Task requirements. For the word "with", work out how many lines in the records below contain it and state that count alone.

Input data.
++++++
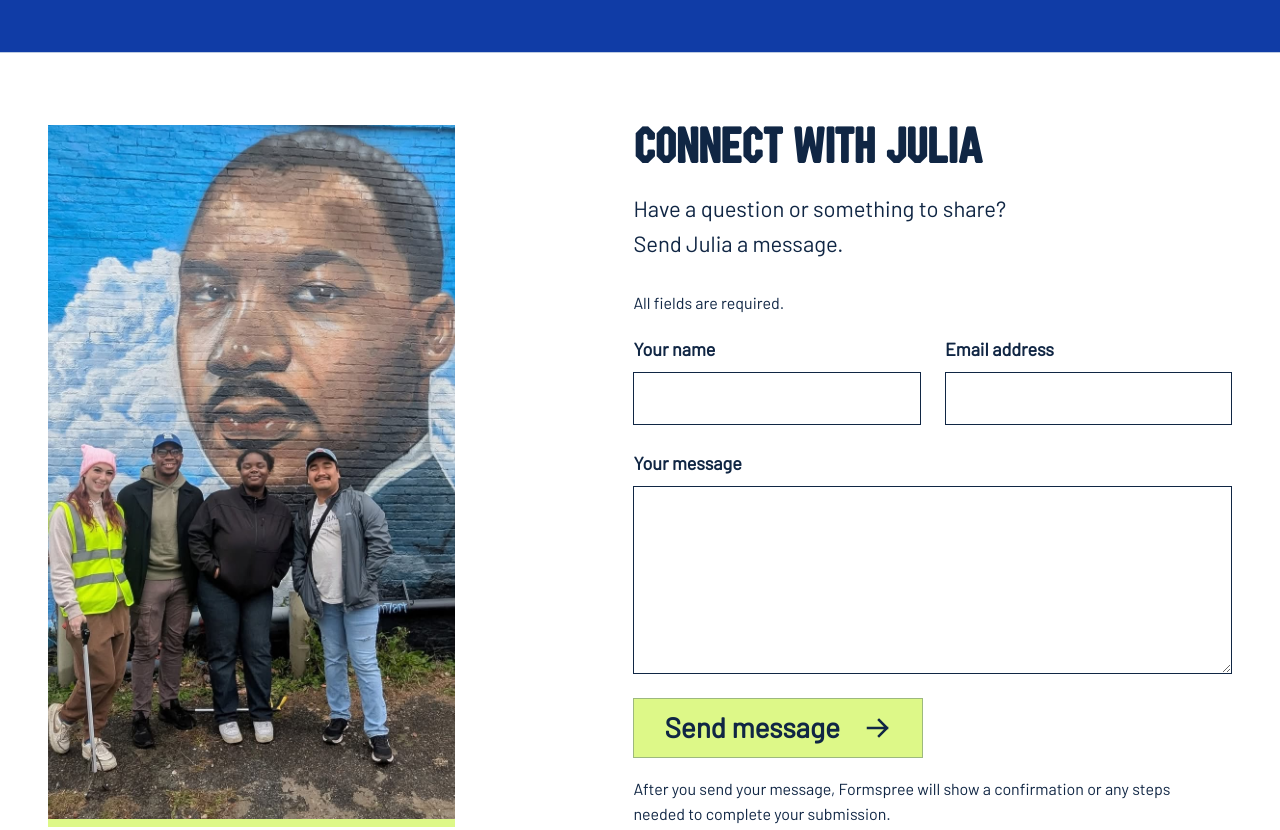
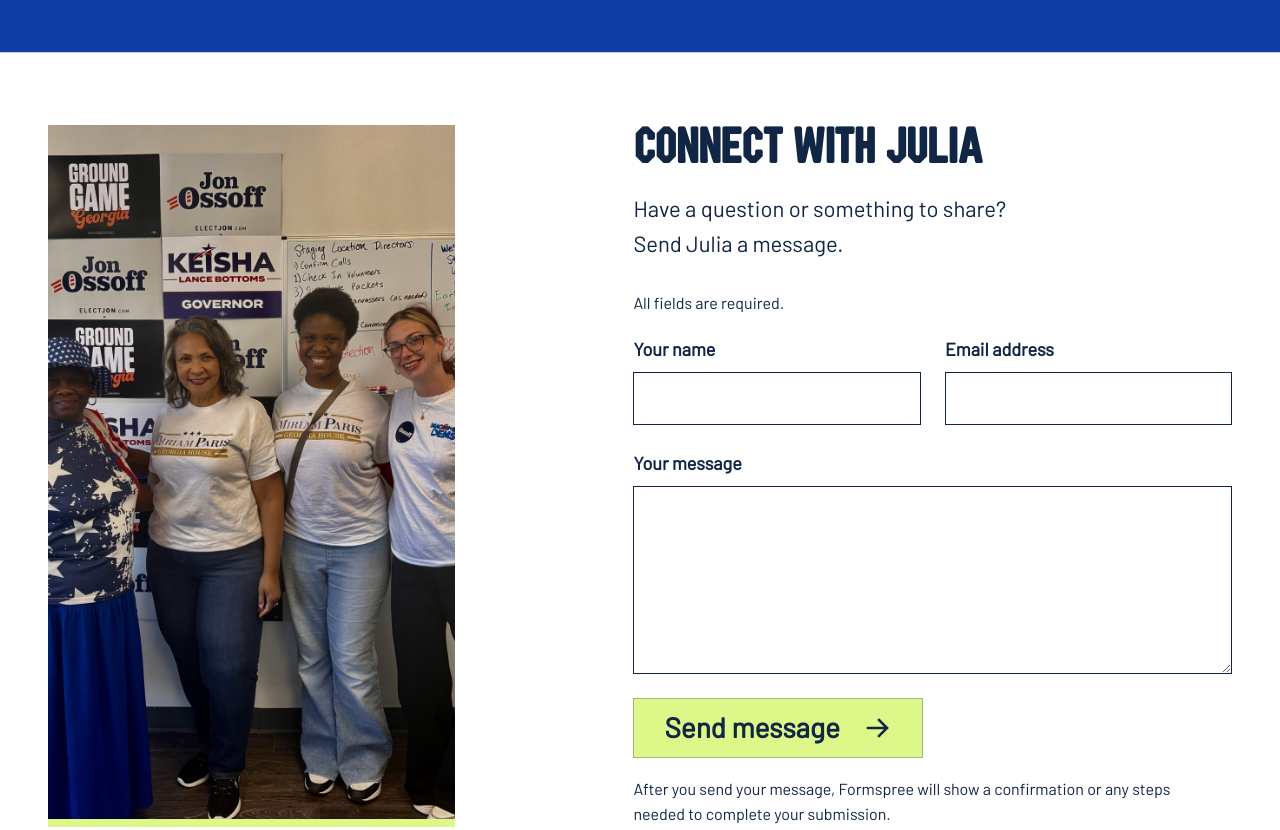
Before and after one commit to kerryhatcher/joinjulia.com, an Astro site: page / in a window 1280 px wide. Shown: the part 3980-4810 px from the top of the page. Built offline with nearby package versions, Linux system fonts and the light colour scheme; Astro itself is replaced by a stand-in of ours.

Commit message:
Replace the Connect with Julia photo

```diff
--- a/src/components/ContactForm.astro
+++ b/src/components/ContactForm.astro
@@ -1,10 +1,10 @@
 ---
 import Arrow from './Arrow.astro';
 import { Image } from 'astro:assets';
-import communityPhoto from '../../public/images/474207452_18481024870023500_7589148821166039254_n.jpg';
+import communityPhoto from '../assets/contact-photo.jpg';
 ---
 <section class="contact section-shell" id="contact" aria-labelledby="contact-heading">
-  <figure class="contact-photo"><Image src={communityPhoto} widths={[360, 540, 720, 960]} sizes="(max-width: 760px) calc(100vw - 40px), 36vw" width={720} format="webp" alt="Four people standing in front of a blue portrait mural." loading="lazy" /></figure>
+  <figure class="contact-photo"><Image src={communityPhoto} widths={[360, 540, 720, 960]} sizes="(max-width: 760px) calc(100vw - 40px), 36vw" width={720} format="webp" alt="Four people stand together in front of campaign signs." loading="lazy" /></figure>
   <form action="https://formspree.io/f/xnpnekbv" method="POST" aria-labelledby="contact-heading" aria-describedby="contact-help">
     <div class="contact-intro">
       <h2 id="contact-heading">Connect with Julia</h2>
```
Also changed, not shown: src/assets/contact-photo.jpg (added).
++++++
Answer to this exercise. 3